**Required action**
Reproduce each line from the records that holds "assets".

——

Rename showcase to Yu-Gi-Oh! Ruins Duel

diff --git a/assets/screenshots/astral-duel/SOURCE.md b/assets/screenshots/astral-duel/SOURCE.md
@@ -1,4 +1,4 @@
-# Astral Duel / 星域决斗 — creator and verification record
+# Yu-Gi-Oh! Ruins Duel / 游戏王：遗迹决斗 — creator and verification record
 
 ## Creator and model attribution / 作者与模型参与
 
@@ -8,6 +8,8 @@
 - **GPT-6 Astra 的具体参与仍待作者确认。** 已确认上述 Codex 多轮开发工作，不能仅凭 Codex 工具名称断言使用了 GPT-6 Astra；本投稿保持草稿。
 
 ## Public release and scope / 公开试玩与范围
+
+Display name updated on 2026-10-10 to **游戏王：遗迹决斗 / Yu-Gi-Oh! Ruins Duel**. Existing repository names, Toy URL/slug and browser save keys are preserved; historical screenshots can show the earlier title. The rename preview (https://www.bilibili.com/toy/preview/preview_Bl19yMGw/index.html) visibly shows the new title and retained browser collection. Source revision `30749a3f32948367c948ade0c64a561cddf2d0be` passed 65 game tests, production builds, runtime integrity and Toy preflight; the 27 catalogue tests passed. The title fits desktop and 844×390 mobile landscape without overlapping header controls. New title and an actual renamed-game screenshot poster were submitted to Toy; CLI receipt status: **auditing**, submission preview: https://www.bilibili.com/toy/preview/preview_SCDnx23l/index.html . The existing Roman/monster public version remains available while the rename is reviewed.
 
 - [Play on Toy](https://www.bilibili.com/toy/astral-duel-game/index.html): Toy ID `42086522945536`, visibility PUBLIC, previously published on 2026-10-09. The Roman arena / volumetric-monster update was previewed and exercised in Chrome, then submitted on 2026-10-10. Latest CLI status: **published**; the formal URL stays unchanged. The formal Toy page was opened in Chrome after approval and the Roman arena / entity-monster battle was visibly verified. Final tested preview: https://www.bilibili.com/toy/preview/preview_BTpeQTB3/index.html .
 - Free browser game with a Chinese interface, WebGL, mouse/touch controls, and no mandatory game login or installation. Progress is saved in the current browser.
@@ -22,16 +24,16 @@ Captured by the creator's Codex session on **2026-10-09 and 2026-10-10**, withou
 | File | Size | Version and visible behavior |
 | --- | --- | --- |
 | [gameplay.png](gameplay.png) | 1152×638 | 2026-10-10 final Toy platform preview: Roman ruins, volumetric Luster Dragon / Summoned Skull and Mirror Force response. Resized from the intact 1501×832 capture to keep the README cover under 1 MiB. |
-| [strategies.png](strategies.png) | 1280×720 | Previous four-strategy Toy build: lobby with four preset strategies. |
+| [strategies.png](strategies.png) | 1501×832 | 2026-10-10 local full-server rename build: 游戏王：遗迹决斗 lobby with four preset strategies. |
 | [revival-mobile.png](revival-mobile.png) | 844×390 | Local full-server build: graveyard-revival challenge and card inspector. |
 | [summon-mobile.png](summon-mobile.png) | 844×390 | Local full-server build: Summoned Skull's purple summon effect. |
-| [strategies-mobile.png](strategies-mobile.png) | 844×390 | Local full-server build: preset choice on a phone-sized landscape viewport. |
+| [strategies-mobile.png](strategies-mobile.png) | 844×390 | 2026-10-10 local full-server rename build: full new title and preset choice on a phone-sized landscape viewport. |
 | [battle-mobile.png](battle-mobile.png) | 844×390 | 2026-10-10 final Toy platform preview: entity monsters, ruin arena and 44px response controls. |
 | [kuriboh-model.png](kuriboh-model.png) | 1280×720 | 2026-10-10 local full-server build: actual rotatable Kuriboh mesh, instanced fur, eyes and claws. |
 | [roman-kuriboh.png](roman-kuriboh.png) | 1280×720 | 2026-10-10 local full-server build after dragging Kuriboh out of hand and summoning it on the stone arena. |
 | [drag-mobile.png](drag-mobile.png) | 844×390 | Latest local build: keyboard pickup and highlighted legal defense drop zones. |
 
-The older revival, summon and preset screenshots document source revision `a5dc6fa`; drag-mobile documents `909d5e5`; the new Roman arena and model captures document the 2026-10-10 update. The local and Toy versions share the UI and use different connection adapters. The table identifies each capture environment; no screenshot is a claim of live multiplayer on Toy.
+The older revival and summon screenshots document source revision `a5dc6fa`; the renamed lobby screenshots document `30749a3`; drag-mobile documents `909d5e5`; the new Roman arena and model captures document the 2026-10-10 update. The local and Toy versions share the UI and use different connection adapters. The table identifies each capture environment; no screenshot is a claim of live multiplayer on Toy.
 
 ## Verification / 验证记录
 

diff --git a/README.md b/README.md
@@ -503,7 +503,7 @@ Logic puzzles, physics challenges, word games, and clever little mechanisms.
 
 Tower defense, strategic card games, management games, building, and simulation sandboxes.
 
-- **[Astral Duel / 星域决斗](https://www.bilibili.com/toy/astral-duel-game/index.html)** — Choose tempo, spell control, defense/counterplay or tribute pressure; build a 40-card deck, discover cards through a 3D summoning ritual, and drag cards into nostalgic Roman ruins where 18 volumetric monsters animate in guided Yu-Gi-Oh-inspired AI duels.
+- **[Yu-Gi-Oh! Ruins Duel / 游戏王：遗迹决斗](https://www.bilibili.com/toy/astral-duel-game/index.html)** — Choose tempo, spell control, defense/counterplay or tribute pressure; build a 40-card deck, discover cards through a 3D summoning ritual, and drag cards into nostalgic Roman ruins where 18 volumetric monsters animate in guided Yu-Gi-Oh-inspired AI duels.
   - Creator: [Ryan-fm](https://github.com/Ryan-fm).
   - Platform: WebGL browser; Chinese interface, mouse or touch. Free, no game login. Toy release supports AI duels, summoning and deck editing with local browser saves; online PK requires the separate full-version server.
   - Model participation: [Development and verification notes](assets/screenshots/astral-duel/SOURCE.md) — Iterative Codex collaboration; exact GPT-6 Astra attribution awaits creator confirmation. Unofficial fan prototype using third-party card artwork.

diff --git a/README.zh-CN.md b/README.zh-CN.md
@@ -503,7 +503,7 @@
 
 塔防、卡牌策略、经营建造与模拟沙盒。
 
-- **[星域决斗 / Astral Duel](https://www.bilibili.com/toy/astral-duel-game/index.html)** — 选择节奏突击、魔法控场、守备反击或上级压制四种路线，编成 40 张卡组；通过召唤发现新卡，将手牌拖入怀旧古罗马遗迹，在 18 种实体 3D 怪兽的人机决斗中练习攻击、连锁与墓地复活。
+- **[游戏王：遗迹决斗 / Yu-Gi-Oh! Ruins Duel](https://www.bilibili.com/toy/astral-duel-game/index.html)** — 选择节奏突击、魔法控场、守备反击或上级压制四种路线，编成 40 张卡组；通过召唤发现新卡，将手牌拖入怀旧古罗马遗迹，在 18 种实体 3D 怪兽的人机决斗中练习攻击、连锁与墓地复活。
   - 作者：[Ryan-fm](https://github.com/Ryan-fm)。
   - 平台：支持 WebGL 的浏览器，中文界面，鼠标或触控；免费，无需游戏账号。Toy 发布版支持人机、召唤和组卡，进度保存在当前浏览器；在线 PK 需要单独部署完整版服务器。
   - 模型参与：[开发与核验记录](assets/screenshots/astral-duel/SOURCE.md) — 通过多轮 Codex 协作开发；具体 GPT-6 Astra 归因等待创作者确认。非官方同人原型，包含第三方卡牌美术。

——

**Your response**
diff --git a/assets/screenshots/astral-duel/SOURCE.md b/assets/screenshots/astral-duel/SOURCE.md
   - Model participation: [Development and verification notes](assets/screenshots/astral-duel/SOURCE.md) — Iterative Codex collaboration; exact GPT-6 Astra attribution awaits creator confirmation. Unofficial fan prototype using third-party card artwork.
   - 模型参与：[开发与核验记录](assets/screenshots/astral-duel/SOURCE.md) — 通过多轮 Codex 协作开发；具体 GPT-6 Astra 归因等待创作者确认。非官方同人原型，包含第三方卡牌美术。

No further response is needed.